For its investigation, Left for Dead, Reveal analyzed data on unknown decedents throughout the U.S. reported by coroners, medical examiners and other local authorities to the National Missing and Unidentified Persons System.
The NamUs site launched in 2007, but it includes much older cases – some opened in the early 1900s. The data includes details such as sex, age, tattoos and other identifying characteristics.
Our analysis is based on data from the NamUs website, which contains more than 10,000 unidentified cases. Those cases are predominantly male, with more than three times as many males as females. About 900 cases were young adults or children.
This information is based on data collected on Aug. 1. However, our interactive database, The Lost & The Found, contains regularly updated data from NamUs on unidentified individuals along with data on missing persons.

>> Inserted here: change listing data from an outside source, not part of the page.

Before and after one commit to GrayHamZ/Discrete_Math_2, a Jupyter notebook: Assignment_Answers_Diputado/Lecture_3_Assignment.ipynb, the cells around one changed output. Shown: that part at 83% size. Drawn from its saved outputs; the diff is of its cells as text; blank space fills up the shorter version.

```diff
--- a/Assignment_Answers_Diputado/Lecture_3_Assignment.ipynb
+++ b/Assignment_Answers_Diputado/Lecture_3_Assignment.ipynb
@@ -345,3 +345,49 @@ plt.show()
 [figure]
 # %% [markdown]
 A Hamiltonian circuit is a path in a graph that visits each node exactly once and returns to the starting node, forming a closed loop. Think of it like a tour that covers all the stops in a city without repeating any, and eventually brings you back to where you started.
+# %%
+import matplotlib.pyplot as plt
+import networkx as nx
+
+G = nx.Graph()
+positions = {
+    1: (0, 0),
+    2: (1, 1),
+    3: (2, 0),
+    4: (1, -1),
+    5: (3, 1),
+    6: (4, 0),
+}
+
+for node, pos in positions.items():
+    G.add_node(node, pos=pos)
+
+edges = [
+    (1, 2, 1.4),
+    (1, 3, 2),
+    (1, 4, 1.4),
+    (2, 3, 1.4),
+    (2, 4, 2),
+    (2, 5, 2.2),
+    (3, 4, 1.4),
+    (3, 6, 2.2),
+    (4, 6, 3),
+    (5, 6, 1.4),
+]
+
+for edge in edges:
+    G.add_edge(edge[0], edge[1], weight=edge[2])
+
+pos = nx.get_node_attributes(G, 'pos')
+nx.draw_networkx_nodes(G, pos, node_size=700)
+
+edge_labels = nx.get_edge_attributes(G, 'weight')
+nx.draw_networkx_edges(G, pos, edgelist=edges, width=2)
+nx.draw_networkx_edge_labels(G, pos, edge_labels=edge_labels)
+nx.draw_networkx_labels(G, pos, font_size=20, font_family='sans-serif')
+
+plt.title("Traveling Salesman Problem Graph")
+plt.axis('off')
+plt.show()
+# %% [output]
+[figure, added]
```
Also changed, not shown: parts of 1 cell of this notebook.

A second database obtained by Reveal through a Freedom of Information Act request in June included the manner of death for the decedents, which is not available in the online data. Almost 2,000 decedents were victims of homicide, 368 were classified as suicides, and for about 4,000 cases, the manner of death was not determined.
The typical age cutoff for a minor is 18. Because age estimations for deceased individuals are less precise, we used a wider definition.
Forensic scientists analyze teeth, bones and joints to identify decedents. Forensic anthropology and odontology often can offer only limited characteristics about individuals. Depending on the remains that have been found, the age of a decedent can be as specific as a range of a few years or an estimate that spans decades.
The NamUs data contains three indicators for age: a minimum, a maximum and a categorical description, such as adolescent. We relied on the minimum and maximum age because those numbers come from autopsy reports and forensic studies. We employed the methodology used by the National Center for Missing & Exploited Children to determine whether cases are children or young persons: a minimum age of 17 or younger and a maximum age of 25 or younger, respectively.
In addition, we used the categorical description, called “estimated age,” to provide more context. In 77 cases, the minimum and maximum ages were both zero, but the category was inconsistent with that range. In one record, for example, a case with both minimum and maximum of age zero was labeled adult. We did not include those records in our count of young people.